What needs to be done: Using the data below, show every line where the word "figsize" occurs.

Recorded information:

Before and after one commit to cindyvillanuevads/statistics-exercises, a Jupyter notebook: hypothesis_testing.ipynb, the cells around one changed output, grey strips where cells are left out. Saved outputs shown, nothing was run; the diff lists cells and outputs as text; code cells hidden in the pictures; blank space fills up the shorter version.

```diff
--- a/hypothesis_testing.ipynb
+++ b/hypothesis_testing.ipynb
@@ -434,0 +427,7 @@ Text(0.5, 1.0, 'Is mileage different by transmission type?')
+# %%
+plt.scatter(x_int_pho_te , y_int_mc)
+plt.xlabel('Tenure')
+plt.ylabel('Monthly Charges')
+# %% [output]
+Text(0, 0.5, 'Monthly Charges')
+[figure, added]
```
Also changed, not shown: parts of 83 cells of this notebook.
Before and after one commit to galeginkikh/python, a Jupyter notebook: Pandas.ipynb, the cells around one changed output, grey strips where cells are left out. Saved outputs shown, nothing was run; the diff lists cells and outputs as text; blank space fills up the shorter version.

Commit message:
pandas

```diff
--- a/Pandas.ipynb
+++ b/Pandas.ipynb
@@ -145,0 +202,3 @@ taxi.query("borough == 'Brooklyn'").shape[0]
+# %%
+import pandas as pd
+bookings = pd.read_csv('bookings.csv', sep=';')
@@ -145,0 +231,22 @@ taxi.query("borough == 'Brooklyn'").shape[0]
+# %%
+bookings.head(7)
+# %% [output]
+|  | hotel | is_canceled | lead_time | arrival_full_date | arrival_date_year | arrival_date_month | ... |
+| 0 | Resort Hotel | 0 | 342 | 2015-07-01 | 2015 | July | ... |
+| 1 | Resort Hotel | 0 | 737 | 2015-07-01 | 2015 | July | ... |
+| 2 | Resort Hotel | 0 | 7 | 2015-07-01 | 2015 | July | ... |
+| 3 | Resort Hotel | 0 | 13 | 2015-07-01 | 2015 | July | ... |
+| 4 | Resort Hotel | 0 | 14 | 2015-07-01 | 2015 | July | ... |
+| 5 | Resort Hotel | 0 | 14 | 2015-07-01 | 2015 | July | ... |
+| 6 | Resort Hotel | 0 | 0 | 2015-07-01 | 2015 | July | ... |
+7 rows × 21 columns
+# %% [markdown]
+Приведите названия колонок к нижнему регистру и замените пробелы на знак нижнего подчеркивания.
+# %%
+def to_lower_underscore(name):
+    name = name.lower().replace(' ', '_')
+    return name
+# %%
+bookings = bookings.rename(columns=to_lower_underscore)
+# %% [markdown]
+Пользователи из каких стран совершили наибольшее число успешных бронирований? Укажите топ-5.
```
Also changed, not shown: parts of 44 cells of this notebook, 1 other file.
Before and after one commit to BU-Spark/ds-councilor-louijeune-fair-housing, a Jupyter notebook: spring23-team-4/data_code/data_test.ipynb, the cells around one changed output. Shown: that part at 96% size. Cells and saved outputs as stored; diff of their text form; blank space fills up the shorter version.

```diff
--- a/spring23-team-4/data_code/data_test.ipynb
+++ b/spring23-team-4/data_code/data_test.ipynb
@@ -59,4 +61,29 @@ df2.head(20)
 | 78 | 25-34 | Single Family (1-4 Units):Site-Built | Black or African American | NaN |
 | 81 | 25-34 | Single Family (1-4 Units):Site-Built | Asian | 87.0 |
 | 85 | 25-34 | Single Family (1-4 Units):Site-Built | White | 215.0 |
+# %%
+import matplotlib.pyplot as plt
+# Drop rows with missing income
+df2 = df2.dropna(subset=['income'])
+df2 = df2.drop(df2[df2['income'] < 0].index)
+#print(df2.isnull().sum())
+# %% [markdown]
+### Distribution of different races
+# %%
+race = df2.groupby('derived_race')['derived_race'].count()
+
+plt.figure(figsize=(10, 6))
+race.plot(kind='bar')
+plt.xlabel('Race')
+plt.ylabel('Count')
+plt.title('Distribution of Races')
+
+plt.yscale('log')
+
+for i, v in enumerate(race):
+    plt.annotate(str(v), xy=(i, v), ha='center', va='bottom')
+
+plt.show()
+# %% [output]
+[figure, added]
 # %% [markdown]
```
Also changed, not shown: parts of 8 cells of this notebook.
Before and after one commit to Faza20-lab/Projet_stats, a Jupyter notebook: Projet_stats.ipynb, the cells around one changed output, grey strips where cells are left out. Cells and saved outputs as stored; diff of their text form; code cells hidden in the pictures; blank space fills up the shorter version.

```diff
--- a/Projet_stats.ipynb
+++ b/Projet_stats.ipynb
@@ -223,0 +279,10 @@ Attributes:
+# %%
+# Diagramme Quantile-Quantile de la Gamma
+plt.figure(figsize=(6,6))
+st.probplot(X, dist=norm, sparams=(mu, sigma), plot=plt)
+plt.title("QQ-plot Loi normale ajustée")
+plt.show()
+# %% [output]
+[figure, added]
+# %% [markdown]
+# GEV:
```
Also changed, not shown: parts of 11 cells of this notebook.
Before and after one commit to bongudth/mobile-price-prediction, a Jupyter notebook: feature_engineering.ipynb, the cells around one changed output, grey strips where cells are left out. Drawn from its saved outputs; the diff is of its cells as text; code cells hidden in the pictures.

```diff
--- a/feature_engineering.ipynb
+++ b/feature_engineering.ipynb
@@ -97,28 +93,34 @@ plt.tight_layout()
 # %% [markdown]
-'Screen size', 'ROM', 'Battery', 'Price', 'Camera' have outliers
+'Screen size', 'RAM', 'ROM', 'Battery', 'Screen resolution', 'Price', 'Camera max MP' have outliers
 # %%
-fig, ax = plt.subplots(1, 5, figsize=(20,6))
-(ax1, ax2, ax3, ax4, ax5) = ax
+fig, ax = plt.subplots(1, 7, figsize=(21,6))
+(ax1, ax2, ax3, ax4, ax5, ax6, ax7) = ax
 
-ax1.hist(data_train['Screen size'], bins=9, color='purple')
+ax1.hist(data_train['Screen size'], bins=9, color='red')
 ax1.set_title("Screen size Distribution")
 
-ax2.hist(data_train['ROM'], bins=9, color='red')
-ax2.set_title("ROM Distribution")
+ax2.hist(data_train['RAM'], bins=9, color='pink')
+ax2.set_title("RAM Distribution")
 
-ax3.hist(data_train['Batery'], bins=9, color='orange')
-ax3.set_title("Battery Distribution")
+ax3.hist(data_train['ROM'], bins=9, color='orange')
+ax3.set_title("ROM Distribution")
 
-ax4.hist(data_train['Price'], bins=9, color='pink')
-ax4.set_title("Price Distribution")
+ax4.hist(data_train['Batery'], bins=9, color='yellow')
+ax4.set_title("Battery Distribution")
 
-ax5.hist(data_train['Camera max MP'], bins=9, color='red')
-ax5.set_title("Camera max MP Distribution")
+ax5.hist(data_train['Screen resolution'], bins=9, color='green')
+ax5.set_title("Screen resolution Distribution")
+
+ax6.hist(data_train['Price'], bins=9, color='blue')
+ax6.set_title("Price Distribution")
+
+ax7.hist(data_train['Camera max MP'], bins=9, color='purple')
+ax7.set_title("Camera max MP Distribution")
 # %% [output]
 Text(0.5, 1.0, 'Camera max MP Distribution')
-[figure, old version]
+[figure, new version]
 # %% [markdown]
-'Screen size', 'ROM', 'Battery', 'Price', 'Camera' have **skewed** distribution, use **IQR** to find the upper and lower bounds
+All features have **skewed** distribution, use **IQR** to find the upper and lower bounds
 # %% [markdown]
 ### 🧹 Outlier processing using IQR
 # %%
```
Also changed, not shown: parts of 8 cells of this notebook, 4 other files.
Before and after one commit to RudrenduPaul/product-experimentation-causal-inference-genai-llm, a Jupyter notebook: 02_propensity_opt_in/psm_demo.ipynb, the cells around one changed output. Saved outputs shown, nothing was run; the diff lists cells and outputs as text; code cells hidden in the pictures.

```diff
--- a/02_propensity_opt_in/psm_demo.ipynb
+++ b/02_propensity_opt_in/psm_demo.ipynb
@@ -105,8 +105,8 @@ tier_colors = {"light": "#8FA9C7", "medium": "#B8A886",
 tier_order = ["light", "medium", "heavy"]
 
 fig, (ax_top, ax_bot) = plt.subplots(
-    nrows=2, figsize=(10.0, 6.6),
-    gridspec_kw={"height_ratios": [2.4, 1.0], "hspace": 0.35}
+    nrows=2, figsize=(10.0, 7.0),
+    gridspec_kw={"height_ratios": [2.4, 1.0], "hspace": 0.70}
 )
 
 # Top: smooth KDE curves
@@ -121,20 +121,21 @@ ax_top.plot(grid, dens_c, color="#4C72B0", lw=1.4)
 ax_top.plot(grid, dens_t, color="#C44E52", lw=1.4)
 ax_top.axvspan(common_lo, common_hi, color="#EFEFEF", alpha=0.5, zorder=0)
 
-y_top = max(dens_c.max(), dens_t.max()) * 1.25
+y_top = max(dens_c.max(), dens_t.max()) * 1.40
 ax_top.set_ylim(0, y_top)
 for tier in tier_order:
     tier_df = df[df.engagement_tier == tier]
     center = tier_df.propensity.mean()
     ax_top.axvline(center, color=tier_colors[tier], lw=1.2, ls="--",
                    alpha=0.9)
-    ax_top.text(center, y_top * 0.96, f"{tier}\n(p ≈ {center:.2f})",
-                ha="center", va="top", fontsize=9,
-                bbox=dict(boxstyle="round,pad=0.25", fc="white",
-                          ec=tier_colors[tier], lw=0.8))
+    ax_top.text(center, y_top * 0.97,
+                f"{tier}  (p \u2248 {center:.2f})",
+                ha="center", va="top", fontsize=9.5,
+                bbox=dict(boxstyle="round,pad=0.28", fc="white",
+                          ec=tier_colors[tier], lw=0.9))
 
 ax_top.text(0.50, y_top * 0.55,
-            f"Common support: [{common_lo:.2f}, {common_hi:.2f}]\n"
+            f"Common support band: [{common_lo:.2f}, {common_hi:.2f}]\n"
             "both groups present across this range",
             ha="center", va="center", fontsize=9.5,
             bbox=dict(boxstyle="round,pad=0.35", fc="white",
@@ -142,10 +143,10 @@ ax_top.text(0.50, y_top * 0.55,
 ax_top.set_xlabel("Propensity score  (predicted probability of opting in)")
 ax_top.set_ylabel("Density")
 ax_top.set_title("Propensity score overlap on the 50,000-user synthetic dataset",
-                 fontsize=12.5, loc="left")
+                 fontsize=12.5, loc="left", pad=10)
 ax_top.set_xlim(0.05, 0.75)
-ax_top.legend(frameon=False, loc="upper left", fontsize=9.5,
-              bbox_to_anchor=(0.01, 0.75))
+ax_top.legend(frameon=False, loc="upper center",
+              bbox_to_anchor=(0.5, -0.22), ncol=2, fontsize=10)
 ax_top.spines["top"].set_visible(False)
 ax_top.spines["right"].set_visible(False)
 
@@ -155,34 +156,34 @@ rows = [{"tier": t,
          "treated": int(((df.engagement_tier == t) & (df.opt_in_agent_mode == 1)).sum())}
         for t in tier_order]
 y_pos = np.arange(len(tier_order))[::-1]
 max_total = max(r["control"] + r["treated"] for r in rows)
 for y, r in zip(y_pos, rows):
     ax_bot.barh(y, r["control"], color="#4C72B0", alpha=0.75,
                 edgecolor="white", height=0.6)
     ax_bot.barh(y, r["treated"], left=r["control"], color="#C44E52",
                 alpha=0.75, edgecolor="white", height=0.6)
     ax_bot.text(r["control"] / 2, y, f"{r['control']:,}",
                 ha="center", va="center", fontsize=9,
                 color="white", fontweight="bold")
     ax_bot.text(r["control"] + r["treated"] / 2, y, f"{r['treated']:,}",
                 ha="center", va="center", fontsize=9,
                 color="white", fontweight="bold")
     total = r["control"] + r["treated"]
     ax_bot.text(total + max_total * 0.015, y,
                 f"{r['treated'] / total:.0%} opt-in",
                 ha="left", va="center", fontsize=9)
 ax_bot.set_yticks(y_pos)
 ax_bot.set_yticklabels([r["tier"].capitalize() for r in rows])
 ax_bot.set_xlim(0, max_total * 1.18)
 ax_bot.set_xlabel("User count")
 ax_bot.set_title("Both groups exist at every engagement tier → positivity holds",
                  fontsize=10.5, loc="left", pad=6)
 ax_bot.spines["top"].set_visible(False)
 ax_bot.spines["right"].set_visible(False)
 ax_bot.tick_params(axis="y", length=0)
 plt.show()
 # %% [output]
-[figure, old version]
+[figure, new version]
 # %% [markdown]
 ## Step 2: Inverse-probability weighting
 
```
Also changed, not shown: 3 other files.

Answer to this problem:
+plt.figure(figsize=(10, 6))
+plt.figure(figsize=(6,6))
-fig, ax = plt.subplots(1, 5, figsize=(20,6))
+fig, ax = plt.subplots(1, 7, figsize=(21,6))
-    nrows=2, figsize=(10.0, 6.6),
+    nrows=2, figsize=(10.0, 7.0),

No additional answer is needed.